In December 2007, an employee of a restaurant in Leola, Pennsylvania, suffered injuries when she fell on a set of stairs. She brought a negligence suit against the property owners, who were additional insureds under the restaurant’s policy. The owners, in turn, sought a defense and indemnification from the insurer, but the insurer disclaimed coverage under the policy’s employer liability exclusion. That exclusion precluded liability for injuries to “[a]n ‘employee’ of the insured arising out of and in the course of…[e]mployment by the insured[.]” The insurer contended that, because the plaintiff was an employee of the insured restaurant – the named insured under the policy – there was no coverage for claims by employees of any insureds under the policy.

This coverage position was squarely in accord with 48-year-old Pennsylvania Supreme Court precedent, Pennsylvania Manufacturers’ Association Insurance Co. v. Aetna Casualty & Surety Insurance Co., (PMA). The trial court, in accordance with PMA, granted summary judgment in favor of the insurer. The trial court correctly explained that under PMA, the term “the insured” encompassed the named insured, regardless of whether coverage was sought from a different insured and, thus, in this case, the exclusion prevented coverage from extending to plaintiff’s injuries.

On appeal, the appellate court reversed the decision, and the Supreme Court affirmed. Focusing on the scope of the policy’s employer’s liability exclusion, the Supreme Court found the exclusion to be ambiguous. The Court declined to extend PMA’s application of the term “the Insured” to an instance in which a commercial general liability policy variously makes use of the terms “the Insured” and “any Insured.” The Court found that where a policy makes varied use of the definite and indefinite articles – i.e., “the insured” versus “an or any insured” – it creates an ambiguity, such that “the insureds” may reasonably be taken as signifying the particular insured against whom a claim is asserted. The Court went on to find that this ambiguity is further evidenced by the “separation of insureds” provision in the policy.

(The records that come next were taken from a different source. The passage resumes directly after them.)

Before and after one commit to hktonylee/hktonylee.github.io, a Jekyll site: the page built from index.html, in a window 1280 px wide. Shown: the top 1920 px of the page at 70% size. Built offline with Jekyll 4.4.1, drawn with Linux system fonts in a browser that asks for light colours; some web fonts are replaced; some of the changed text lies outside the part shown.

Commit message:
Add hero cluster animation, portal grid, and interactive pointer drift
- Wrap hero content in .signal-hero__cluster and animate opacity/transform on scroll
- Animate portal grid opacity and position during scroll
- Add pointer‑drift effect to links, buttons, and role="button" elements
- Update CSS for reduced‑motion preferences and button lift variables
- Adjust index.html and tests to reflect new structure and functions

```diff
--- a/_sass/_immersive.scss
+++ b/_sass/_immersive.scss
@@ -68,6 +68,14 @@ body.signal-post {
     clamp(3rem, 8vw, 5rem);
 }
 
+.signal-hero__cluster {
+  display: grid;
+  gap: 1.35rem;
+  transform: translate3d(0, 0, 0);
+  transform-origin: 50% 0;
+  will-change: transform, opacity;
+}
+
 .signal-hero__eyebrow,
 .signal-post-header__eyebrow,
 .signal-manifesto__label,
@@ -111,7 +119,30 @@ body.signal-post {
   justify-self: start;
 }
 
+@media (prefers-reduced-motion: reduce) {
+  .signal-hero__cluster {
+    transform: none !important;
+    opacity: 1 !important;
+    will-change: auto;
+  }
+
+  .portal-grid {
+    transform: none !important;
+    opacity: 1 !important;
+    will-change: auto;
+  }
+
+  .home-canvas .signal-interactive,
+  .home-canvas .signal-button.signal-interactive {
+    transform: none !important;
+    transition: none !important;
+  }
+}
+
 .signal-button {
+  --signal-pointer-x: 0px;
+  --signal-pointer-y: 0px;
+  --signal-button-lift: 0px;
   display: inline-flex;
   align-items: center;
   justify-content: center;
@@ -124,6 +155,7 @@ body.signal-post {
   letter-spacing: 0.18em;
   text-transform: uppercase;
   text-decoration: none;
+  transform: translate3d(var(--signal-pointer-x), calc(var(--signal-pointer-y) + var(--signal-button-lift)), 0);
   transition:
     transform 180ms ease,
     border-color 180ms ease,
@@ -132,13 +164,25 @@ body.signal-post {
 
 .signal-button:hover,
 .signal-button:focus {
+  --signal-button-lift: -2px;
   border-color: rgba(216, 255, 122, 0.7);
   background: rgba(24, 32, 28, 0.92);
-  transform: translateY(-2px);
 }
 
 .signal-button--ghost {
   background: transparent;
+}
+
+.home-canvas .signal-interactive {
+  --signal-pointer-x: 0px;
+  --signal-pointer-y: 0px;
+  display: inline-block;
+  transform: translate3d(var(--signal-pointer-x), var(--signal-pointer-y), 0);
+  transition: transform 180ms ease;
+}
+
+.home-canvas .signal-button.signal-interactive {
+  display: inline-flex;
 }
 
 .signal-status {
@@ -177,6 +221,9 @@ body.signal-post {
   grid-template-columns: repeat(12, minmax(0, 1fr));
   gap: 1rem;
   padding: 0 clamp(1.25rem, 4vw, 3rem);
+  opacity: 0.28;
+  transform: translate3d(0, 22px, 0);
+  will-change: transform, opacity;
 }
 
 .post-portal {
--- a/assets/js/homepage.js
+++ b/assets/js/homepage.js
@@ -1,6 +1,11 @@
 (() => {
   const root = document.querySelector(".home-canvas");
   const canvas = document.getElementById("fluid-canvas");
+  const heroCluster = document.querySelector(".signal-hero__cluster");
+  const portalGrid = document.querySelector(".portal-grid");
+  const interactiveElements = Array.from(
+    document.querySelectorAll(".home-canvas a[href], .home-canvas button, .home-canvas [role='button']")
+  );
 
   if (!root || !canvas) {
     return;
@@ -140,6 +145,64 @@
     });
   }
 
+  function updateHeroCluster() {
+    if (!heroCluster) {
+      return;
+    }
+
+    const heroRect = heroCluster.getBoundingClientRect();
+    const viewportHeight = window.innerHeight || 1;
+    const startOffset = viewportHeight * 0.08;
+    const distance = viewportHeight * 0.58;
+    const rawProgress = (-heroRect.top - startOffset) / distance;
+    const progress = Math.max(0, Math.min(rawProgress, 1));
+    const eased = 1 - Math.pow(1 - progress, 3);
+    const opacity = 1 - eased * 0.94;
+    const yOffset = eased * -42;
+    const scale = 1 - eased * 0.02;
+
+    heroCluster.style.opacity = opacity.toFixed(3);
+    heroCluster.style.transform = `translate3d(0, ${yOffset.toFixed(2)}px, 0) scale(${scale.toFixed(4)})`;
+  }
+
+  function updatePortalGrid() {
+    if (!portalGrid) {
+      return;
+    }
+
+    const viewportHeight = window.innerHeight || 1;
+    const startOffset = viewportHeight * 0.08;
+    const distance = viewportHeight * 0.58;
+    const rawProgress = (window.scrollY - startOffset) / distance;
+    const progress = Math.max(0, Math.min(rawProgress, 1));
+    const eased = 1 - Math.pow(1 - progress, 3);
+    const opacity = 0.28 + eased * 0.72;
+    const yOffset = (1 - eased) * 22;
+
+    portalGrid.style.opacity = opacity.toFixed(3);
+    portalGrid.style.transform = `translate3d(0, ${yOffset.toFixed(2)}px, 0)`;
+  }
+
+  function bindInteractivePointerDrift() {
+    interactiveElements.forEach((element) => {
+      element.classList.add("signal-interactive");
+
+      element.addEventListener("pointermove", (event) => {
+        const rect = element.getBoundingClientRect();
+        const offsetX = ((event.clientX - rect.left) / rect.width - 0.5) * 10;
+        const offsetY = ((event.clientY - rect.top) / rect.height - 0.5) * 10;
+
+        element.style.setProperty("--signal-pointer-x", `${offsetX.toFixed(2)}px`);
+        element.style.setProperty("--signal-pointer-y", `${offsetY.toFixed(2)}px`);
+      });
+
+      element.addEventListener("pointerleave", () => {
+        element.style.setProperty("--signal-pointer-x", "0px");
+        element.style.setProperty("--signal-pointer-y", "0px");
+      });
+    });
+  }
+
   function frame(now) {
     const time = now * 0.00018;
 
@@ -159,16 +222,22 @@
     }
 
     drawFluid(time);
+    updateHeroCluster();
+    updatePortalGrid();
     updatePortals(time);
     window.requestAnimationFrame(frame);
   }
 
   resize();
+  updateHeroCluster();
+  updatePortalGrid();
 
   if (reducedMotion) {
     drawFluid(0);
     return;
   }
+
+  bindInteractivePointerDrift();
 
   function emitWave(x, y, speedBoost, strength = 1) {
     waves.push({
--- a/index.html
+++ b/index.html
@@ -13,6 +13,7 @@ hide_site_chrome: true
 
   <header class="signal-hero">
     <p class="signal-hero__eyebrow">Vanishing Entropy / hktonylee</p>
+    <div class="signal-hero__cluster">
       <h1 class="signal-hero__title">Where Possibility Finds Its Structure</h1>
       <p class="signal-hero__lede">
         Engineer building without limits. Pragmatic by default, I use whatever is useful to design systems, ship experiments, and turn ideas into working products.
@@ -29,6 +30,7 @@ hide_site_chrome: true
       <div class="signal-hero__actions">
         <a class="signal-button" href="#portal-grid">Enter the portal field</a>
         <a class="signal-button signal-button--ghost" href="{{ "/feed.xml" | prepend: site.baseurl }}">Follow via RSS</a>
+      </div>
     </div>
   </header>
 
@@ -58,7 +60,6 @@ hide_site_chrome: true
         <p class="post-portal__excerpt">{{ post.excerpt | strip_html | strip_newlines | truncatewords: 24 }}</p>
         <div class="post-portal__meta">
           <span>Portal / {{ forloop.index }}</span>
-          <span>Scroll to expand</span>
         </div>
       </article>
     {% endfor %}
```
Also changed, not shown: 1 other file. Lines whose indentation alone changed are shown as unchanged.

It is unclear how many Pennsylvania cases this decision will impact. However, under policies written similarly to the one at issue in this case, it appears this decision will expand coverage beyond what was intended, and provides additional insureds more coverage than actually available to the named insured employer under this fact pattern.